"Orderly," he said, to the soldier who responded, "conduct this young woman to Dr. Denslow. Inform him that she is to be with us as a nurse, and ask him to be kind enough to assign her suitable quarters. Good afternoon, ma'am."

In another office, much smaller and far less luxuriously furnished, she found Dr. Denslow, a hazel-eyed, brown-bearded man of thirty, whose shoulder-straps bore the modest bars of Captain. The reader has already made his acquaintance. He received her with the pleasant, manly sympathy for her sex, which had already made him one of the most popular of family physicians in the city where he was practicing at the outbreak of the war.

Rachel's depressed spirits rose again at his cordial reception.

"I am so busy," he said, after a brief exchange of commonplaces, "that I'll not have the time to give you much information this afternoon as to your duties, and I know that you are so fatigued with your journey and the heat that you will not care to do anything but rest and refresh yourself. I will therefore show you immediately to your quarters."

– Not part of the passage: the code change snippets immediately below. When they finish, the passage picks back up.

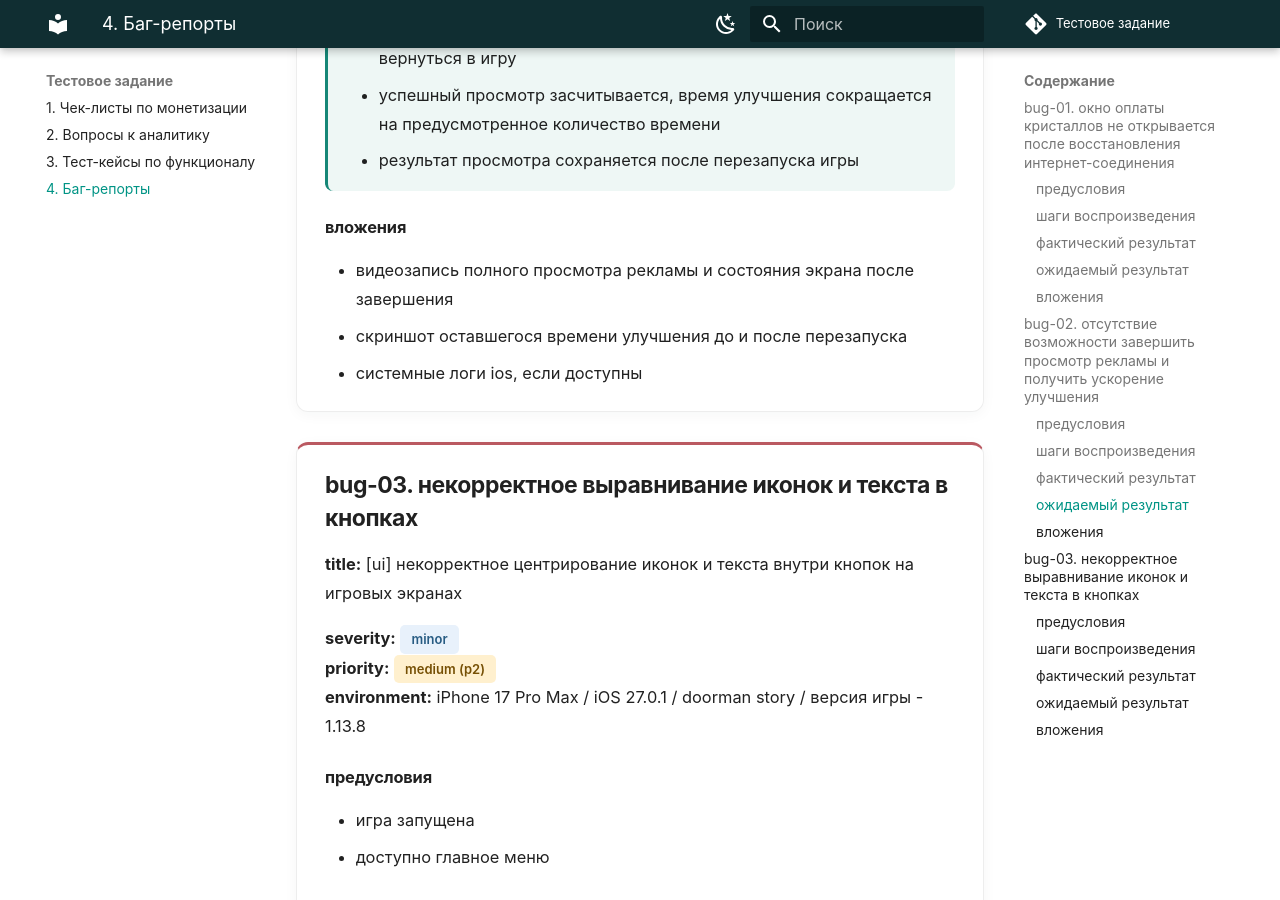
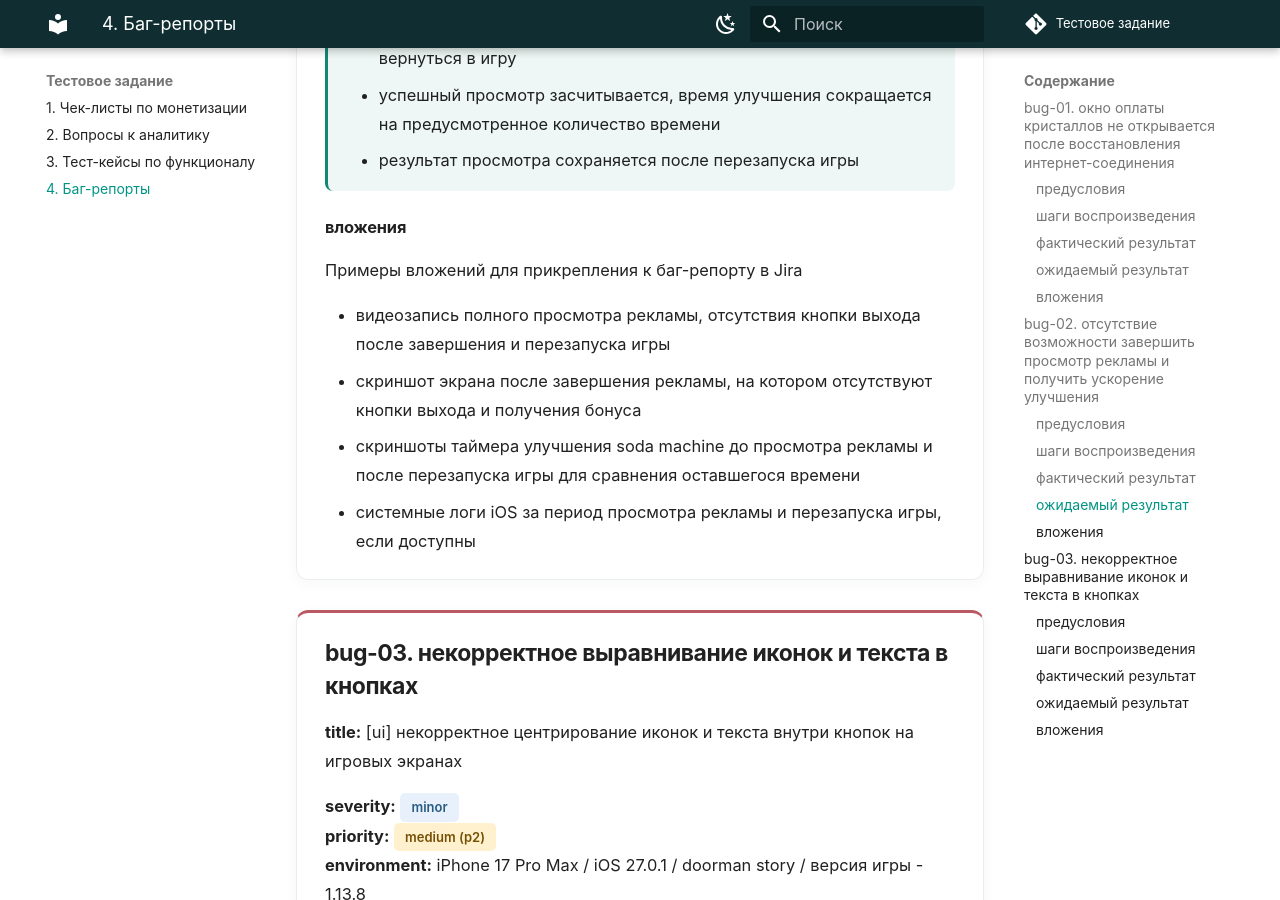
Before and after one commit to Rudyasha/story_hotel, an MkDocs documentation site: the page built from docs/bug-reports.md, in a window 1280 px wide and 900 px high, scrolled down 2864 px. Built offline with MkDocs 1.6.1 and Material for MkDocs 9.7.7, drawn with Linux system fonts in a browser that asks for light colours; comment, search, counter and statistics services are not loaded.

Commit message:
docs: clarify Jira attachment examples for rewarded ads bug

```diff
--- a/docs/bug-reports.md
+++ b/docs/bug-reports.md
@@ -108,9 +108,12 @@ SKInternalErrorDomain Code=13
 
 ### вложения
 
-- видеозапись полного просмотра рекламы и состояния экрана после завершения
-- скриншот оставшегося времени улучшения до и после перезапуска
-- системные логи ios, если доступны
+Примеры вложений для прикрепления к баг-репорту в Jira
+
+- видеозапись полного просмотра рекламы, отсутствия кнопки выхода после завершения и перезапуска игры
+- скриншот экрана после завершения рекламы, на котором отсутствуют кнопки выхода и получения бонуса
+- скриншоты таймера улучшения soda machine до просмотра рекламы и после перезапуска игры для сравнения оставшегося времени
+- системные логи iOS за период просмотра рекламы и перезапуска игры, если доступны
 
 </div>
 
```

"This will be your field of labor," he said, as he led her down the long aisle between rows of cots toward her room. "It's not a cheerful one to contemplate at first. Human suffering is always a depressing spectacle, and you will see here more of it and more varied agony than you can find anywhere outside of an army hospital's walls. But as the deed is so is the duty, and the glory of doing it. To one who wants to serve God and his fellow-creatures--which I take it is the highest form of religion--here is an opportunity that he may bless God for giving him. Here he can earn a brighter crown than is given them who die at the stake for opinion's sake."

So earnest was his enthusiasm that Rachel felt herself lifted up by it, in spite of her discomforts. But then she turned her eyes away from his impassioned face, and looked over the array of white beds, each with its pale and haggard occupant, his eyes blazing with the delirium of fever, or closed in the langor of exhaustion, with limbs tossing as the febrile fire seethed the blood, or quivering with the last agonies. Groans, prayers, and not a few oaths fell on her ears. The repulsive smell of the disinfectants, the nauseating odor of the sick room where hundreds of invalids were lying, the horrible effluvia of the typhus rose on the hot air, and seemed part of the misery which so strongly assailed her other senses.

She was sick at heart, and with every feeling in active revolt, but without a word she turned and followed Dr. Denslow to a hot, close, little room which had been cut off one end of the hospital, though not so separated from it but that the sounds and odors from the sick wards continually filtered in through the wide cracks in its plank sides. An iron bedstead, of the same pattern as that upon which the sick lay, stood in one corner, and in another was a rudely-fashioned stand, upon which was a tin-basin, a cake of yellow bar-soap, and a bucket of water for washing. This was all the furniture.

As the door closed behind the Doctor, Rachel threw herself upon the cot, in a fit of despair at the wreck of all her fancies, and the repulsiveness of the career upon which she had embarked.

"I can not--I will not--live here a week," she said to herself, over and over again. "I will die for the lack of comforts--of the decencies of life, even--to say nothing of being poisoned by these horrible smells, or driven distracted by the raving sick and that boor of a Surgeon. But I can not draw back; I would rather die than go back to Sardis with a confession of failure at the very outset of my attempt to play the heroine."

Then she remembered her last words to Harry Glen: "I only know that you have failed where a number of commonplace men have succeeded, and that is sufficient."

Would she subject herself to having him throw these words in her teeth? No. Any shape of trial and death, rather.